Convicted drink drivers seek to use new ruling to appeal

High Court ruled that results to alcohol breath test should be in Irish and English

A recent High Court ruling, which found part of the law used to prosecute drink drivers, has led to appeals from motorists already convicted of the offence

A recent High Court ruling, which found part of the law used to prosecute drink drivers, has led to appeals from motorists already convicted of the offence


The implications of a High Court ruling which found a problem with legislation used to prosecute drink drivers may widen after appeal applications by convicted motorists were lodged in district courts.

On Monday, Mr Justice Seamus Noonan ruled that when gardaí performed an alcohol breath test in a Garda station, the law required they provide a statement of results in Irish and English.

The following day the Department of Transport signed emergency legislation stating such results could be provided in English or Irish, but this law will have no impact on hundreds of drink driving cases currently before the courts.

On Friday two applications were submitted by motorists convicted of drink driving, seeking to extend the period within which they could appeal.

If they succeed, it means existing convictions may also be undermined by the High Court ruling.

In Castlerea District Court in Co Roscommon, judge Geoffrey Browne granted an application by a convicted drink driver, John Higgins, Ballybeg, Tulsk, for an extension of time to lodge an appeal.

Legal sources predicted the successful application might prompt a series of similar applications by recently convicted drink drivers.

Solicitor John O’Dwyer, representing Higgins, told the judge his application was “unusual” and “would not have arisen but for the decision of the High Court”.

Higgins was disqualified from driving at Strokestown District Court on January 28th last. He was convicted of drink driving, fined €250, and disqualified for a minimum period of two years.

Mr O’Dwyer told the judge the evidence submitted to the court of the breath analysis of the Evidenzer device came in the form of statement, pursuant to Section 13 of the Road Traffic Act, 2010.

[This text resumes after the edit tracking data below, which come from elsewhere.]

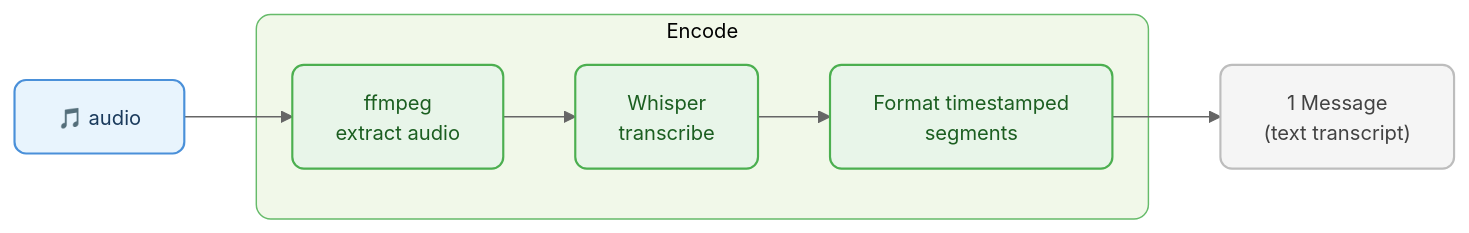
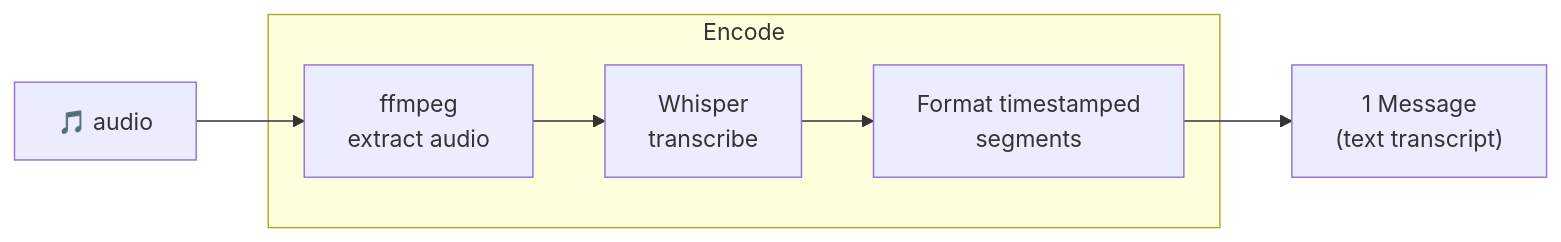
Diagram 11 of 17 in docs/ENCODERS.md (vlm-run/mm), drawn with Mermaid before and after one commit. The commit also changed other lines of this file and 3 other files, not shown here.

````diff
--- a/docs/ENCODERS.md
+++ b/docs/ENCODERS.md
@@ -323,21 +253,14 @@
 ```mermaid
-%%{init: {'theme': 'base', 'themeVariables': { 'fontSize': '14px', 'primaryColor': '#e8f4fd', 'primaryBorderColor': '#4a90d9', 'lineColor': '#666'}}}%%
 graph LR
-  audio["🎵 audio"]:::input
+  audio["🎵 audio"]
 
   subgraph encode ["Encode"]
-    extract["ffmpeg\nextract audio"]:::encode
-    whisper["Whisper\ntranscribe"]:::encode
-    fmt["Format timestamped\nsegments"]:::encode
+    extract["ffmpeg\nextract audio"]
+    whisper["Whisper\ntranscribe"]
+    fmt["Format timestamped\nsegments"]
   end
 
-  msg["1 Message\n(text transcript)"]:::output
+  msg["1 Message\n(text transcript)"]
 
   audio --> extract --> whisper --> fmt --> msg
-
-  classDef input fill:#e8f4fd,stroke:#4a90d9,stroke-width:1.5px,color:#1a3a5c,rx:8
-  classDef encode fill:#e8f5e9,stroke:#4caf50,stroke-width:1.5px,color:#1b5e20,rx:8
-  classDef output fill:#f5f5f5,stroke:#bdbdbd,stroke-width:1.5px,color:#424242,rx:8
-
-  style encode fill:#f1f8e9,stroke:#66bb6a,stroke-width:1px,rx:10
 ```
````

No application for recognisance was fixed at the end of Higgins’s trial.

Following his successful application, Mr O’Dwyer said it was his instruction to lodge an appeal with the Circuit Court.

The basis of the appeal is that at the time of the taking of the sample on September 22nd, 2014, it is now known that the law was incorrect and has subsequently been struck down.

Mr O’Dwyer said the introduction of a new statutory instrument, as signed into law by the Minister for Transport, had prospective effect only and did not remedy the problem in Higgins’s case.

He said it was also his instruction from Higgins to pursue the State for damages where they knew through the offices of An Garda Síochána that the consultative case stated had first been mooted and where there was a vulnerability on the part of the State in relation to the particular statutory provision of Section 13 of the Road Traffic Act 2010.

A similar argument for an extension of time to lodge and appeal and for recognisance to be fixed was made in the case of Ryan Connolly, Summerhill, Ballyglass, Claremorris, Co Mayo, at a sitting on Friday of Castlebar District Court.

Connolly was convicted of drink driving in April last year, was fined €350 and disqualified for driving for two years.

The application was adjourned to October 7th by judge Mary Devins.